TASK ITEM – Could you report every line of the listing below that holds the word "href"?

==*==

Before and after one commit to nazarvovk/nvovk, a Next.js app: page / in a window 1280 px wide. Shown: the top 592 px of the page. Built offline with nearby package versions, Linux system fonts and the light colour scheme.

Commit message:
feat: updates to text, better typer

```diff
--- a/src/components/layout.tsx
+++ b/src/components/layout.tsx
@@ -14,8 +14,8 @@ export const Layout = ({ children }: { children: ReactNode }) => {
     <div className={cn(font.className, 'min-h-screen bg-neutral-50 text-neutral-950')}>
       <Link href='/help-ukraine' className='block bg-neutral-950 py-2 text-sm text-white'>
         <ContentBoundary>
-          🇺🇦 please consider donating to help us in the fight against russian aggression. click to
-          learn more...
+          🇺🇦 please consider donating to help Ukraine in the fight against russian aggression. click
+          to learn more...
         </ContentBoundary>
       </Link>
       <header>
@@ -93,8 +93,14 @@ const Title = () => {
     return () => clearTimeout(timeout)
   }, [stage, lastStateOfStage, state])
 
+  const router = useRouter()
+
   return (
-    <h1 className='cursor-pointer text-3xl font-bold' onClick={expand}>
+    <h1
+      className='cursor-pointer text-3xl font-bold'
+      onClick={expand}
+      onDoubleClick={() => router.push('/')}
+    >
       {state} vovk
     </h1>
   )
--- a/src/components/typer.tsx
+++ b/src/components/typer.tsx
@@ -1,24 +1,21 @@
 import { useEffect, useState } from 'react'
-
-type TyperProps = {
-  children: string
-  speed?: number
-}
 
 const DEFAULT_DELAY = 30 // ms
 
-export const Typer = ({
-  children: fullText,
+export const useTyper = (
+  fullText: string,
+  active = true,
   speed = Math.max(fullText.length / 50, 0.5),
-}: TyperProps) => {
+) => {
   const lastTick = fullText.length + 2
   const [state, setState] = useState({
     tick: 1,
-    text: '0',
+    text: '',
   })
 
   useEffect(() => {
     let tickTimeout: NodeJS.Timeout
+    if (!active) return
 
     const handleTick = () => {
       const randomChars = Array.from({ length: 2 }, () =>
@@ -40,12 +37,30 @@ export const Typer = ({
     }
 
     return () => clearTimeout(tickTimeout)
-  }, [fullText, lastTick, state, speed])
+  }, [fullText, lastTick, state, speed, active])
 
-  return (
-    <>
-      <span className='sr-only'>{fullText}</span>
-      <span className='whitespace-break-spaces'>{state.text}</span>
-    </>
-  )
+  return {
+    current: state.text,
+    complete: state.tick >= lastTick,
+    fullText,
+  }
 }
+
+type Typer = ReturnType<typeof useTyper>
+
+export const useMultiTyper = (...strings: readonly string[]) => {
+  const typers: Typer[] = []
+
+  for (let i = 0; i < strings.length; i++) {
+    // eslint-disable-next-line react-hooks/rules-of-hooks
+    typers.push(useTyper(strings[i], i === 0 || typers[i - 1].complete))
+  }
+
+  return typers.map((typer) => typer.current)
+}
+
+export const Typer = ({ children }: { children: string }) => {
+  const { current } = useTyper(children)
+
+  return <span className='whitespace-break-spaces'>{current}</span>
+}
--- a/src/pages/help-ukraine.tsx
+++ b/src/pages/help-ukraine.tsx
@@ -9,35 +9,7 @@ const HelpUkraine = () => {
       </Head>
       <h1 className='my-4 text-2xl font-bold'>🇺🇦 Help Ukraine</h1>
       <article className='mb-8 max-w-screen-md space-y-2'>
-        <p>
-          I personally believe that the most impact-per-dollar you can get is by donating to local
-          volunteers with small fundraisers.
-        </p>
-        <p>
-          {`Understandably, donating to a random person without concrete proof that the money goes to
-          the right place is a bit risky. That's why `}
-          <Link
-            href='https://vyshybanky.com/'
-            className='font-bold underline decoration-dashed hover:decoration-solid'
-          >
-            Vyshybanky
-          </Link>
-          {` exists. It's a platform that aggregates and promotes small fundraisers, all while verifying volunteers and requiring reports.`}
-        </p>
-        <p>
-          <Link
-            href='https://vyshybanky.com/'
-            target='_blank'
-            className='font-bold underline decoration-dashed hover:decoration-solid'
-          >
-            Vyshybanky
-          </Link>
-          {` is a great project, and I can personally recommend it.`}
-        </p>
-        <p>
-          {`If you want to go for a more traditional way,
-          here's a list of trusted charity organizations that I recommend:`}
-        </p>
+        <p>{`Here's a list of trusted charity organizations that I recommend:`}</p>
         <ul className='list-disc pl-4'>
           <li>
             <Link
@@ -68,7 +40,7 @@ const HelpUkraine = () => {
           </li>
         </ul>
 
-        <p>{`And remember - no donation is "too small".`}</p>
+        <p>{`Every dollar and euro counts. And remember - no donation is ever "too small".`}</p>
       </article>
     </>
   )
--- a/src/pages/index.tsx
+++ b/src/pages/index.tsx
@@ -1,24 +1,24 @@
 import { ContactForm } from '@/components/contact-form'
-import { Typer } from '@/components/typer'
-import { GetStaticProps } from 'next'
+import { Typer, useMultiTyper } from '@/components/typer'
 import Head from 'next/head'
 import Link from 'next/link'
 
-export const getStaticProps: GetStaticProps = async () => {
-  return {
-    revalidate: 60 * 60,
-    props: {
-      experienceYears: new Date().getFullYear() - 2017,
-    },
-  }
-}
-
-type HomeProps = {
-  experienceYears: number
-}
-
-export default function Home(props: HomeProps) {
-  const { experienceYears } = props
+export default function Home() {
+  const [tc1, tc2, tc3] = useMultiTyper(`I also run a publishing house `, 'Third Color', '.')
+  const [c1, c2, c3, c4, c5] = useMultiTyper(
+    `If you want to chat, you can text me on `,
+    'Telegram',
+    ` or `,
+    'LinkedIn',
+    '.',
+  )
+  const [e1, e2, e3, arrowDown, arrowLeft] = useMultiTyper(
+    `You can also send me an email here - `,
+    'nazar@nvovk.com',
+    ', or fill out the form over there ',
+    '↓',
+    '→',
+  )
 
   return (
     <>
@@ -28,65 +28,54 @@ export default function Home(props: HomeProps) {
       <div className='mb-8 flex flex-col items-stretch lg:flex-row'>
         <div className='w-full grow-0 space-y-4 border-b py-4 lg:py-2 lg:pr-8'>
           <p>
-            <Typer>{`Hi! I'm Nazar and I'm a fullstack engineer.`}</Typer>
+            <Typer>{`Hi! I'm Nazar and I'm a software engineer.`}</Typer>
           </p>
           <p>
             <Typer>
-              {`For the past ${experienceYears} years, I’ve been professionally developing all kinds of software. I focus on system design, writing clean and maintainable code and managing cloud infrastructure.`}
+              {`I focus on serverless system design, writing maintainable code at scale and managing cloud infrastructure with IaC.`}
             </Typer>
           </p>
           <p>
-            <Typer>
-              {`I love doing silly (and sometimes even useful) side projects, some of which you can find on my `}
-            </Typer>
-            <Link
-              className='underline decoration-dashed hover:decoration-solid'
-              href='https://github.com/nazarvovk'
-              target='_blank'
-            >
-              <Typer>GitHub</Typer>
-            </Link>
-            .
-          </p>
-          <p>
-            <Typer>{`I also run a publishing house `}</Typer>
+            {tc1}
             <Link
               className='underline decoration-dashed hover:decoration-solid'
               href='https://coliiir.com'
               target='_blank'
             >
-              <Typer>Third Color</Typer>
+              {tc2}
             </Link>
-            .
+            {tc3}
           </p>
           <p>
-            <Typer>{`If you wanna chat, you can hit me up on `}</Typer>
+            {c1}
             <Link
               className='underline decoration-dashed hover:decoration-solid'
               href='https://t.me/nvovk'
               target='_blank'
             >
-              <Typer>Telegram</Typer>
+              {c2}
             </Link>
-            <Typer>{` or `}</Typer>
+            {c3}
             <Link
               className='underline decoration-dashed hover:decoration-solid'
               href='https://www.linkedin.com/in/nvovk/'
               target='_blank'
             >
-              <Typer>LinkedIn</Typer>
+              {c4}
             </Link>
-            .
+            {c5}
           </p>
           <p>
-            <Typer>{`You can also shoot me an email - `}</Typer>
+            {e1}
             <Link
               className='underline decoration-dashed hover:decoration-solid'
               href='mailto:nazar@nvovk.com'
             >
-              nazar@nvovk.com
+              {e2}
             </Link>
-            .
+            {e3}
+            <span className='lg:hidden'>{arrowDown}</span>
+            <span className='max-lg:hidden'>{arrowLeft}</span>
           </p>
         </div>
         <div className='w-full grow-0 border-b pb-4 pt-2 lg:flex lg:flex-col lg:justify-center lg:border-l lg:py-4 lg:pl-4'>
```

==*==

ANSWER FOR THE TASK –
       <Link href='/help-ukraine' className='block bg-neutral-950 py-2 text-sm text-white'>
-            href='https://vyshybanky.com/'
-            href='https://vyshybanky.com/'
-              href='https://github.com/nazarvovk'
               href='https://coliiir.com'
               href='https://t.me/nvovk'
               href='https://www.linkedin.com/in/nvovk/'
               href='mailto:nazar@nvovk.com'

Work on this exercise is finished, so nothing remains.